The project, titled "Sacred Settlement," is due to be completed by 2021 and will involve the building of several fit-for-purpose miniature houses.
"We have a lot of members who have served or are actively in the military," the church's senior pastor, John Klawiter, told the Christian Post. "We have a newly established veterans committee that will walk alongside any of the veterans that live in the Sacred Settlement."
Klawiter added that his church has "a long history of helping support homeless ministry," and, as such, the project completely aligns with the congregation's values.
A development team will now work in conjunction with an architect to ensure that the buildings are erected in an appropriate area of the church's property.
Alongside having their own private living quarters, the beneficiaries of the project will be able to enjoy a shared kitchen and dining areas, laundry rooms, gardens, workshops and gathering areas.
"This community will be well designed and intentional in how the houses are configured to be aesthetically pleasing and to provide a sense of community within our community," Klawiter added, noting that the Sacred Settlement is "not meant to be transitional housing, but a permanent community that brings community and belonging for the residents in a dignified and supportive place to call home."
In order to bring the project to fruition, the church will partner with a local homeless advocacy group called "Settled".
"We're so excited to take the first step in partnering with Settled on this visionary work of building a new kind of community for the homeless," Pastor Klawiter said in a statement posted to the church's website. "The members of our congregation are deeply invested in the mission of the church, including the Scriptural command to care for the poor, and that starts with the people living in crisis in our own neighborhood.

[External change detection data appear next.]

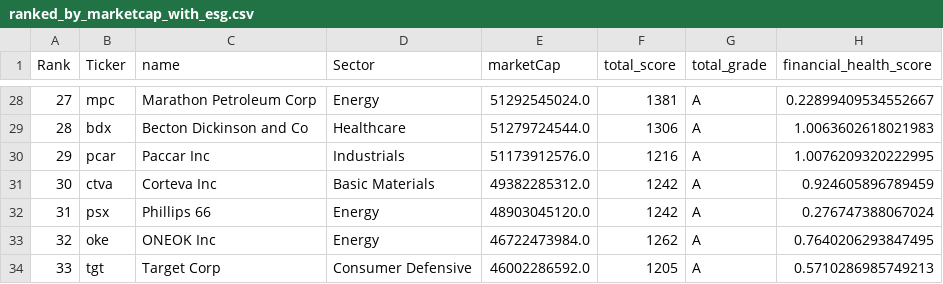
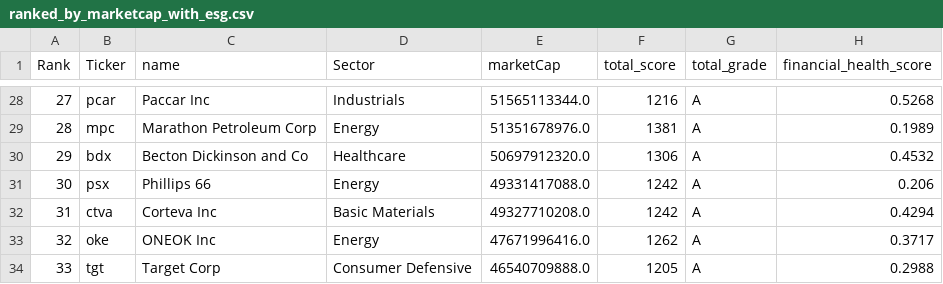
Before and after one commit to AdiOs46/ESG_Bond_Eval, a CSV file: ranked_by_marketcap_with_esg.csv, drawn as a sheet; only a part is shown, gaps mark what is left out; the diff covers the shown part only.

Commit message:
changed financial score assignment formula

```diff
--- a/ranked_by_marketcap_with_esg.csv
+++ b/ranked_by_marketcap_with_esg.csv
@@ -28,7 +28,7 @@ Rank,Ticker,name,Sector,marketCap,total_score,total_grade,financial_health_score
-27,mpc,Marathon Petroleum Corp,Energy,51292545024.0,1381,A,0.22899409534552667
-28,bdx,Becton Dickinson and Co,Healthcare,51279724544.0,1306,A,1.0063602618021983
-29,pcar,Paccar Inc,Industrials,51173912576.0,1216,A,1.0076209320222995
-30,ctva,Corteva Inc,Basic Materials,49382285312.0,1242,A,0.924605896789459
-31,psx,Phillips 66,Energy,48903045120.0,1242,A,0.276747388067024
-32,oke,ONEOK Inc,Energy,46722473984.0,1262,A,0.7640206293847495
-33,tgt,Target Corp,Consumer Defensive,46002286592.0,1205,A,0.5710286985749213
+27,pcar,Paccar Inc,Industrials,51565113344.0,1216,A,0.5268
+28,mpc,Marathon Petroleum Corp,Energy,51351678976.0,1381,A,0.1989
+29,bdx,Becton Dickinson and Co,Healthcare,50697912320.0,1306,A,0.4532
+30,psx,Phillips 66,Energy,49331417088.0,1242,A,0.206
+31,ctva,Corteva Inc,Basic Materials,49327710208.0,1242,A,0.4294
+32,oke,ONEOK Inc,Energy,47671996416.0,1262,A,0.3717
+33,tgt,Target Corp,Consumer Defensive,46540709888.0,1205,A,0.2988
```
Also changed, not shown: 149 edited cells elsewhere in this file, 1 other file.
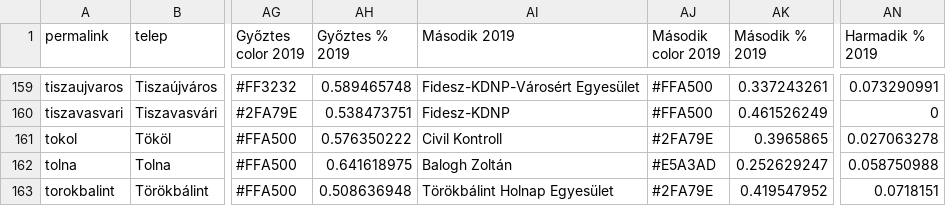
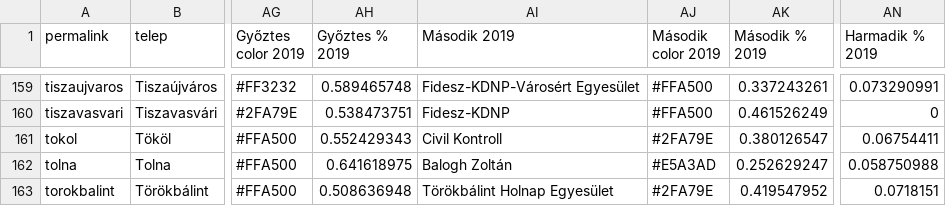
Before and after one commit to AdamSanyo88/szavazas2018, a CSV file: 2014_2018_2019_charts.csv, drawn as a sheet; only a part is shown, gaps mark what is left out; the diff names each change by its address in the sheet, - before the commit and + after, or states it on an @@ line.

```diff
--- a/2014_2018_2019_charts.csv
+++ b/2014_2018_2019_charts.csv
-AH161 (Győztes % 2019): 0.576350222
+AH161 (Győztes % 2019): 0.552429343
-AK161 (Második % 2019): 0.3965865
+AK161 (Második % 2019): 0.380126547
-AN161 (Harmadik % 2019): 0.027063278
+AN161 (Harmadik % 2019): 0.06754411
```
Also changed, not shown: 2 other files.
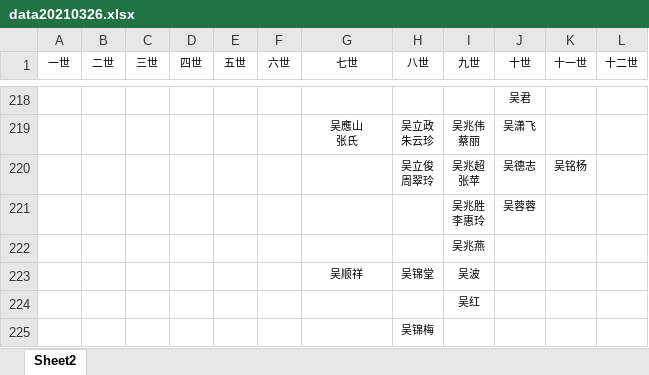
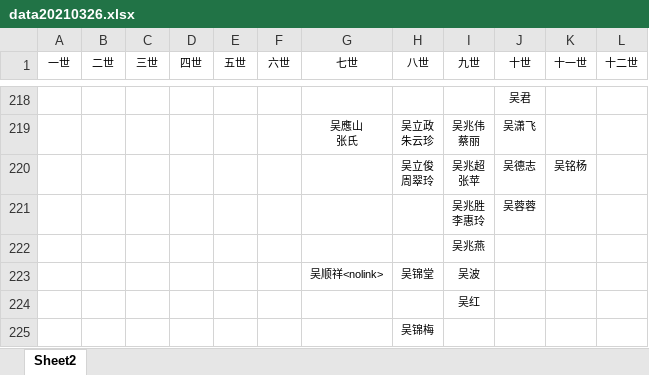
Before and after one commit to yuewuo/WuGenealogy, an Excel workbook: previous/data20210326.xlsx, sheet Sheet2, drawn as a sheet; only a part is shown, gaps mark what is left out; values as stored, in another font and other column widths than the file's, no borders; the diff names each change by its address in the sheet, - before the commit and + after, or states it on an @@ line.

```diff
--- a/previous/data20210326.xlsx (sheet Sheet2)
+++ b/previous/data20210326.xlsx (sheet Sheet2)
-G223 (七世): 吴顺祥
+G223 (七世): 吴顺祥<nolink>
```
Also changed, not shown: 4 other files.
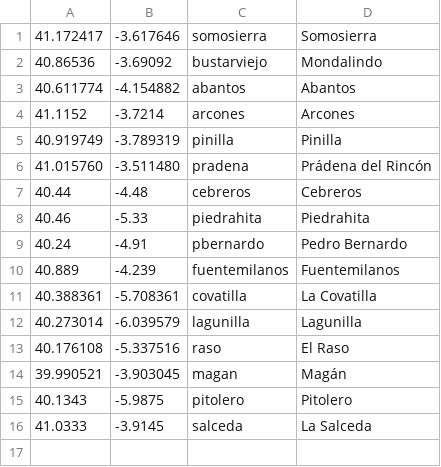
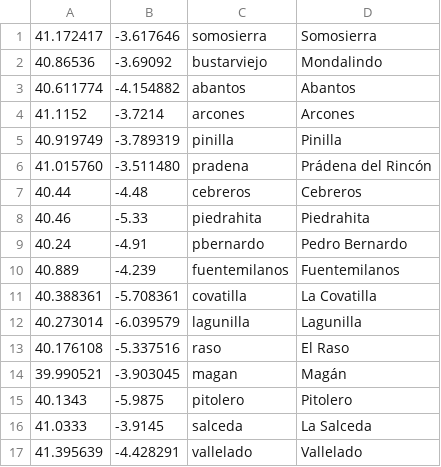
Before and after one commit to B4dWo1f/RUNplots, a CSV file: configs/soundings_d02.csv, drawn as a sheet; the diff names each change by its address in the sheet, - before the commit and + after, or states it on an @@ line.

```diff
--- a/configs/soundings_d02.csv
+++ b/configs/soundings_d02.csv
+row 17: 41.395639 | -4.428291 | vallelado | Vallelado
```
Also changed, not shown: configs/cities.csv, configs/soundings_d01.csv, 3 other files.
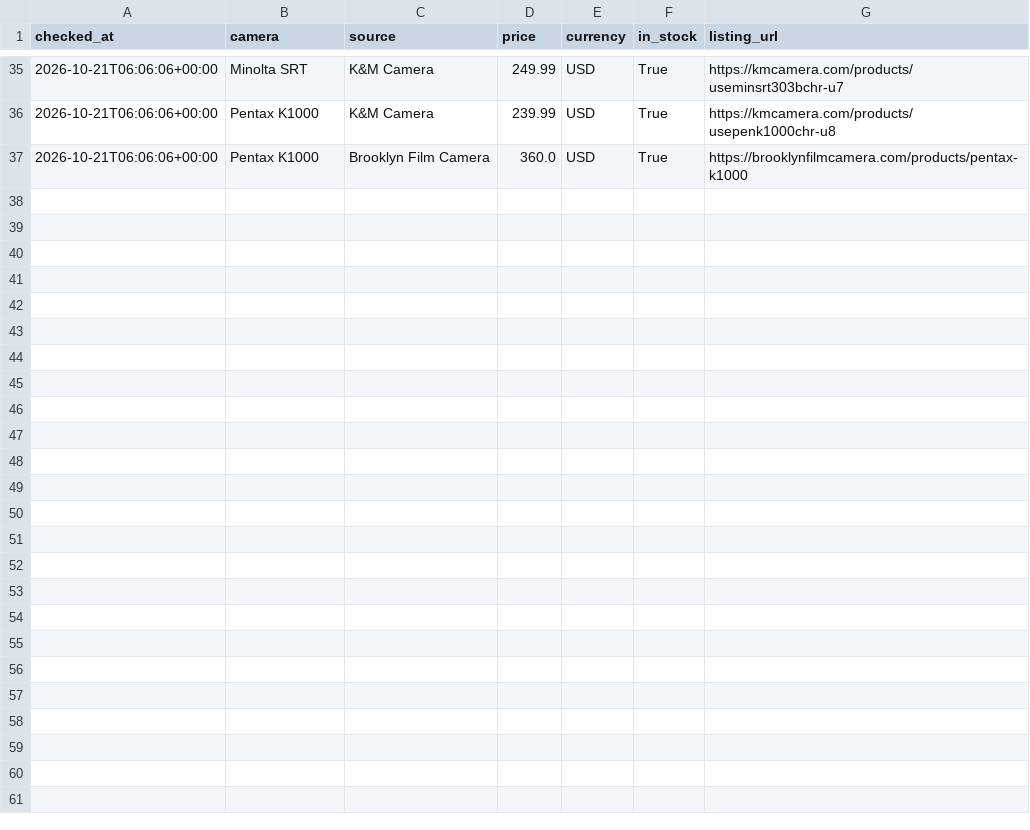
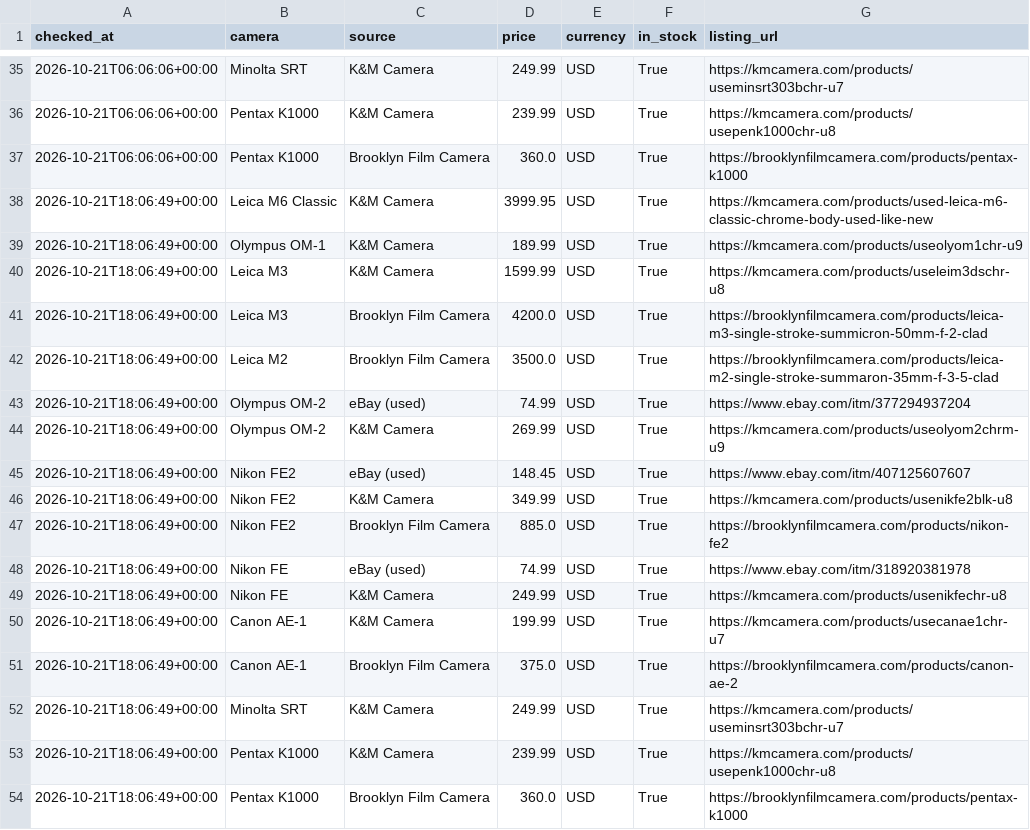
Before and after one commit to evanschneid/camera-price-tracker, a CSV file: data/prices.csv, drawn as a sheet; only a part is shown, gaps mark what is left out.

```diff
--- a/data/prices.csv
+++ b/data/prices.csv
@@ -37 +37,18 @@ checked_at,camera,source,price,currency,in_stock,listing_url
 2026-10-21T06:06:06+00:00,Pentax K1000,Brooklyn Film Camera,360.0,USD,True,https://brooklynfilmcamera.com/products/pentax-k1000
+2026-10-21T18:06:49+00:00,Leica M6 Classic,K&M Camera,3999.95,USD,True,https://kmcamera.com/products/used-leica-m6-classic-chrome-body-used-like-new
+2026-10-21T18:06:49+00:00,Olympus OM-1,K&M Camera,189.99,USD,True,https://kmcamera.com/products/useolyom1chr-u9
+2026-10-21T18:06:49+00:00,Leica M3,K&M Camera,1599.99,USD,True,https://kmcamera.com/products/useleim3dschr-u8
+2026-10-21T18:06:49+00:00,Leica M3,Brooklyn Film Camera,4200.0,USD,True,https://brooklynfilmcamera.com/products/leica-m3-single-stroke-summicron-50mm-f-2-clad
+2026-10-21T18:06:49+00:00,Leica M2,Brooklyn Film Camera,3500.0,USD,True,https://brooklynfilmcamera.com/products/leica-m2-single-stroke-summaron-35mm-f-3-5-clad
+2026-10-21T18:06:49+00:00,Olympus OM-2,eBay (used),74.99,USD,True,https://www.ebay.com/itm/377294937204
+2026-10-21T18:06:49+00:00,Olympus OM-2,K&M Camera,269.99,USD,True,https://kmcamera.com/products/useolyom2chrm-u9
+2026-10-21T18:06:49+00:00,Nikon FE2,eBay (used),148.45,USD,True,https://www.ebay.com/itm/407125607607
+2026-10-21T18:06:49+00:00,Nikon FE2,K&M Camera,349.99,USD,True,https://kmcamera.com/products/usenikfe2blk-u8
+2026-10-21T18:06:49+00:00,Nikon FE2,Brooklyn Film Camera,885.0,USD,True,https://brooklynfilmcamera.com/products/nikon-fe2
+2026-10-21T18:06:49+00:00,Nikon FE,eBay (used),74.99,USD,True,https://www.ebay.com/itm/318920381978
+2026-10-21T18:06:49+00:00,Nikon FE,K&M Camera,249.99,USD,True,https://kmcamera.com/products/usenikfechr-u8
+2026-10-21T18:06:49+00:00,Canon AE-1,K&M Camera,199.99,USD,True,https://kmcamera.com/products/usecanae1chr-u7
+2026-10-21T18:06:49+00:00,Canon AE-1,Brooklyn Film Camera,375.0,USD,True,https://brooklynfilmcamera.com/products/canon-ae-2
+2026-10-21T18:06:49+00:00,Minolta SRT,K&M Camera,249.99,USD,True,https://kmcamera.com/products/useminsrt303bchr-u7
+2026-10-21T18:06:49+00:00,Pentax K1000,K&M Camera,239.99,USD,True,https://kmcamera.com/products/usepenk1000chr-u8
+2026-10-21T18:06:49+00:00,Pentax K1000,Brooklyn Film Camera,360.0,USD,True,https://brooklynfilmcamera.com/products/pentax-k1000
```
Also changed, not shown: 3 other files.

If we can use our resources-physical, emotional, and spiritual-to make crucial contributions in establishing Settled's first community site, we may light the way for other communities of faith to follow."
Responding to the announcement, Settled co-founder Gabrielle Clowdus said her company was "thrilled to have found a community willing to expand its borders and open its arms, welcoming and engaging with persons experiencing homelessness".
"Central to our approach is providing a community where people can heal and form attachments-and that community must include both the housed and unhoused."
"It's a leap of faith to jump into this ministry," Klawiter concluded, "but we know that God's continued presence is at the heart of this opportunity to alleviate the growing concerns of those experiencing chronic homelessness."